_DATA SECTION_:

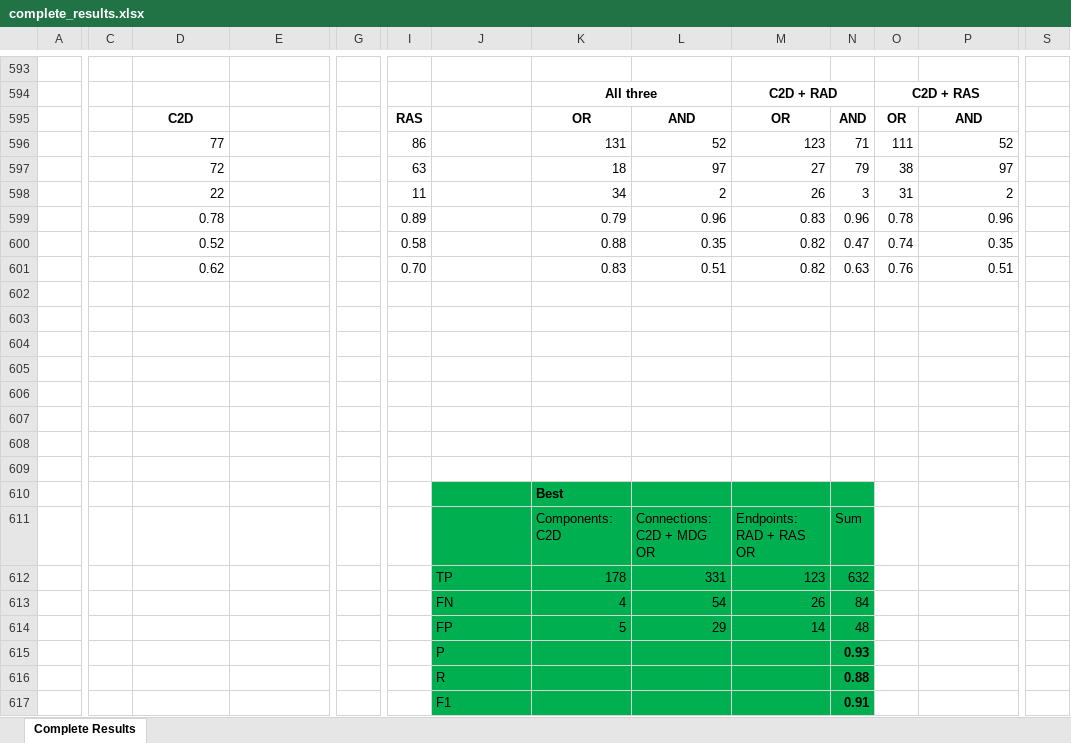
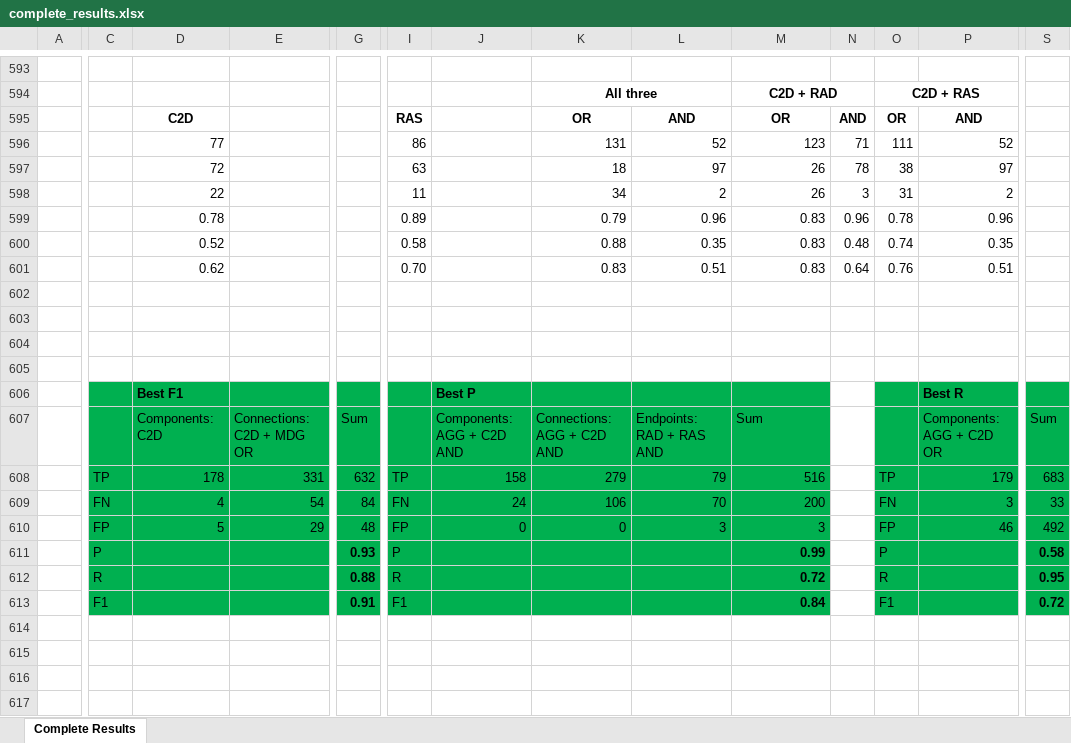
Before and after one commit to M3SOulu/EMSE2025SAR-Replication, an Excel workbook: merged_results/complete_results.xlsx, sheet Complete Results, drawn as a sheet; only a part is shown, gaps mark what is left out; values as stored, in another font and other column widths than the file's, no borders; conditional formats not drawn; removed rows and columns are numbered as before the commit, all else as after; rows hold the shown columns only; the diff covers the shown part only; the diff names each change by its address in the sheet, - before the commit and + after, or states it on an @@ line.

Commit message:
fix: parsing error in metric calculation

```diff
--- a/merged_results/complete_results.xlsx (sheet Complete Results)
+++ b/merged_results/complete_results.xlsx (sheet Complete Results)
-M597: 27
+M597: 26
-N597: 79
+N597: 78
-M600:M601: 0.82
+M600:M601: 0.83
-N600: 0.47
+N600: 0.48
-N601: 0.63
+N601: 0.64
-C606:G609 fill: none
+C606:G609 fill: #00B050
-row 606: (empty)
+row 606:  |  | Best F1 |  |  |  | Best P |  |  |  |  |  | Best R
-I606:M609 fill: none
+I606:M609 fill: #00B050
-O606:S609 fill: none
+O606:S609 fill: #00B050
-row 607: (empty)
+row 607:  |  | Components: C2D | Connections: C2D + MDG OR | Sum |  | Components: AGG + C2D AND | Connections: AGG + C2D AND | Endpoints: RAD + RAS AND | Sum |  |  | Components: AGG + C2D OR | Sum
-row 608: (empty)
+row 608:  | TP | 178 | 331 | 632 | TP | 158 | 279 | 79 | 516 |  | TP | 179 | 683
-row 609: (empty)
+row 609:  | FN | 4 | 54 | 84 | FN | 24 | 106 | 70 | 200 |  | FN | 3 | 33
-row 610:  |  |  |  |  |  |  | Best
-row 611:  |  |  |  |  |  |  | Components: C2D | Connections: C2D + MDG OR | Endpoints: RAD + RAS OR | Sum
-row 612:  |  |  |  |  |  | TP | 178 | 331 | 123 | 632
-row 613:  |  |  |  |  |  | FN | 4 | 54 | 26 | 84
-row 614:  |  |  |  |  |  | FP | 5 | 29 | 14 | 48
-row 615:  |  |  |  |  |  | P |  |  |  | 0.93
-row 616:  |  |  |  |  |  | R |  |  |  | 0.88
-row 617:  |  |  |  |  |  | F1 |  |  |  | 0.91
+row 610:  | FP | 5 | 29 | 48 | FP | 0 | 0 | 3 | 3 |  | FP | 46 | 492
+row 611:  | P |  |  | 0.93 | P |  |  |  | 0.99 |  | P |  | 0.58
+row 612:  | R |  |  | 0.88 | R |  |  |  | 0.72 |  | R |  | 0.95
+row 613:  | F1 |  |  | 0.91 | F1 |  |  |  | 0.84 |  | F1 |  | 0.72
```
Also changed, not shown: cell formats elsewhere in this sheet.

_PROMPT_: Could you find each line in the entries that contains the string "Connections" and copy it?

_SOLUTION_:
+row 607:  |  | Components: C2D | Connections: C2D + MDG OR | Sum |  | Components: AGG + C2D AND | Connections: AGG + C2D AND | Endpoints: RAD + RAS AND | Sum |  |  | Components: AGG + C2D OR | Sum
-row 611:  |  |  |  |  |  |  | Components: C2D | Connections: C2D + MDG OR | Endpoints: RAD + RAS OR | Sum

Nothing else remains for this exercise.